The Apostles of O'Neill
A group of college kids living in a Washington DC house were informed that they were violating zoning laws that allowed only six people to live in one house. But they did some homework and discovered that 15 people are allowed per house, if it's a residence for a "religious community." Therefore, they've filed paperwork incorporating themselves as a nonprofit religious organization. They call themselves the Apostles of O'Neill.
Nessie could not have been a plesiosaur
Leslie Noe of the Sedgwick Museum has figured out that Nessie cannot be a plesiosaur. Why? Because plesiosaurs couldn't hold their necks above water: "Calculating the articulation of the neck bones, he concluded the neck was flexible and could move easily when pointing down. He explained how the neck was like a feeding tube, to collect soft-bodied prey: The small skulls of plesiosaurs couldn't cope with hard-shelled prey. However, the osteology of the neck makes it absolutely certain that the plesiosaur could not lift its head out of the water - as most alleged pictures of Nessie show."
Fake John Paul II Cloth Relics

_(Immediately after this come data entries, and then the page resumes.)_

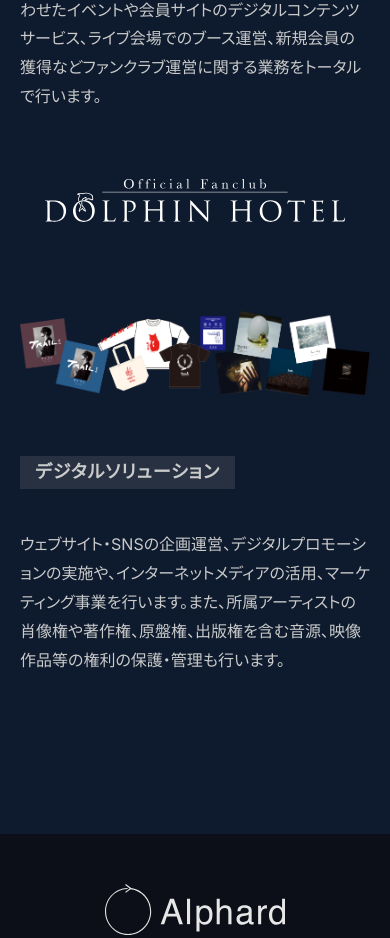
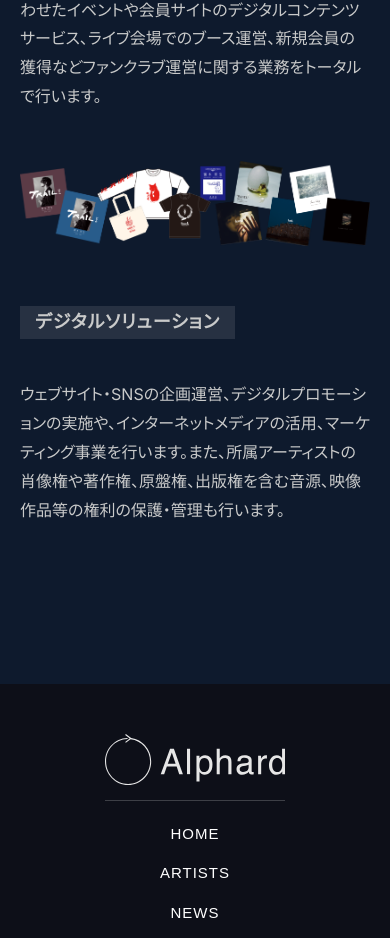
Before and after one commit to KakizoeYasuhiro/alphard, a Next.js app: page /works in a window 390 px wide. Shown: the part 1553-2491 px from the top of the page. Built offline with nearby package versions, Linux system fonts and the light colour scheme; no server answers; what react-google-recaptcha-v3 would draw is missing.

Commit message:
ファンクラブロゴとリンクの削除

```diff
--- a/package.json
+++ b/package.json
@@ -14,6 +14,7 @@
   "description": "",
   "dependencies": {
     "@headlessui/react": "^2.2.4",
+    "claude": "^0.1.1",
     "gsap": "^3.13.0",
     "microcms-js-sdk": "^3.2.0",
     "next": "^15.3.3",
--- a/src/components/pages/ArtistDetailClient.js
+++ b/src/components/pages/ArtistDetailClient.js
@@ -190,7 +190,6 @@ export default function ArtistDetailClient() {
 
       <div className="official-links">
         <a href="https://ksonoki.com" target="_blank" rel="noopener noreferrer" className="official-link">OFFICIAL SITE</a>
-        <a href="#" className="official-link">FUNCLUB</a>
       </div>
     </section>
   );
--- a/src/components/pages/WorksClient.js
+++ b/src/components/pages/WorksClient.js
@@ -111,19 +111,6 @@ export default function WorksClient() {
         <h2 className="work-title">グッズ制作・ファンクラブ</h2>
         <div className="work-content">
           <p>アーティスト関連商品の企画、製造、販売と公式ファンクラブの企画、運営を行います。ファンの特性に合わせたイベントや会員サイトのデジタルコンテンツサービス、ライブ会場でのブース運営、新規会員の獲得などファンクラブ運営に関する業務をトータルで行います。</p>
-          <div className="fanclub-logo">
-            <div className="fanclub-dolphin-hotel">
-              <div style={{ width: '450px', height: '120px' }}>
-                <Image
-                  src="/images/DOLPHINHOTEL.svg"
-                  alt="DÖLPHIN ! HOTEL - 園木邦宝 Official Fanclub"
-                  width={450}
-                  height={120}
-                  style={{ objectFit: 'contain', width: '100%', height: '100%' }}
-                />
-              </div>
-            </div>
-          </div>
           <div className="goods-gallery">
             <div className="gallery-row">
               <Image
--- a/src/styles/works.css
+++ b/src/styles/works.css
@@ -64,26 +64,7 @@
     border-radius: 5px;
 }
 
-/* ファンクラブセクション */
-.fanclub-logo {
-    margin-top: 30px;
-    text-align: center;
-}
 
-.fanclub-dolphin-hotel {
-    padding: 20px 0;
-    display: flex;
-    justify-content: center;
-    align-items: center;
-}
-
-.fanclub-dolphin-hotel img,
-.fanclub-dolphin-hotel span {
-    width: 450px !important;
-    height: 120px !important;
-    min-width: 450px !important;
-    min-height: 120px !important;
-}
 
 /* グッズギャラリー */
 .goods-gallery {
@@ -143,17 +124,4 @@
     .work-subtitle {
         font-size: 16px;
     }
-
-    .fanclub-dolphin-hotel div {
-        width: 300px !important;
-        height: 80px !important;
-    }
-
-    .fanclub-dolphin-hotel img,
-    .fanclub-dolphin-hotel span {
-        width: 300px !important;
-        height: 80px !important;
-        min-width: 300px !important;
-        min-height: 80px !important;
-    }
 }
```
Also changed, not shown: 2 other files (tests, documents, lock files or other folders).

The relic trade is alive and well. Souvenir shops near the Vatican are selling "medallions enclosing a tiny shred of cloth and labelled 'relics of John Paul II.'" No word on if they cure any ailments.
"There's a tick on you" as pick-up line

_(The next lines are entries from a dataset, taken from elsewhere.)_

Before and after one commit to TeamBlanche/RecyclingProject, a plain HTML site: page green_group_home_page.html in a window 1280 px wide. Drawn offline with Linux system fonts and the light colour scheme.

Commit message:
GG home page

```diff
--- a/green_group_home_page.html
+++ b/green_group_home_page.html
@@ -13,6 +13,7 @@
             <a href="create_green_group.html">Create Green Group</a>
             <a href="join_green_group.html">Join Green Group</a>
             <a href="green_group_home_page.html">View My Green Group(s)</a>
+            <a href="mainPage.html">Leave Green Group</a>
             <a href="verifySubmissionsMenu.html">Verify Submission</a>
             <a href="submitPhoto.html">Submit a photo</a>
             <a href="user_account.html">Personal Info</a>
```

Here's the latest desperate pick-up strategy some guy has dreamed up. He tells women there's a tick on them and then starts pulling their clothes off. The strategy doesn't seem to be working.
Another Message in a Bottle found
Thirty years ago Marie Myatt threw a message in a bottle into the ocean. Recently it was found, just a few kilometres away from where she threw it. Sounds plausible enough. I'm inclined to think this isn't a hoax. (Thanks, Robert)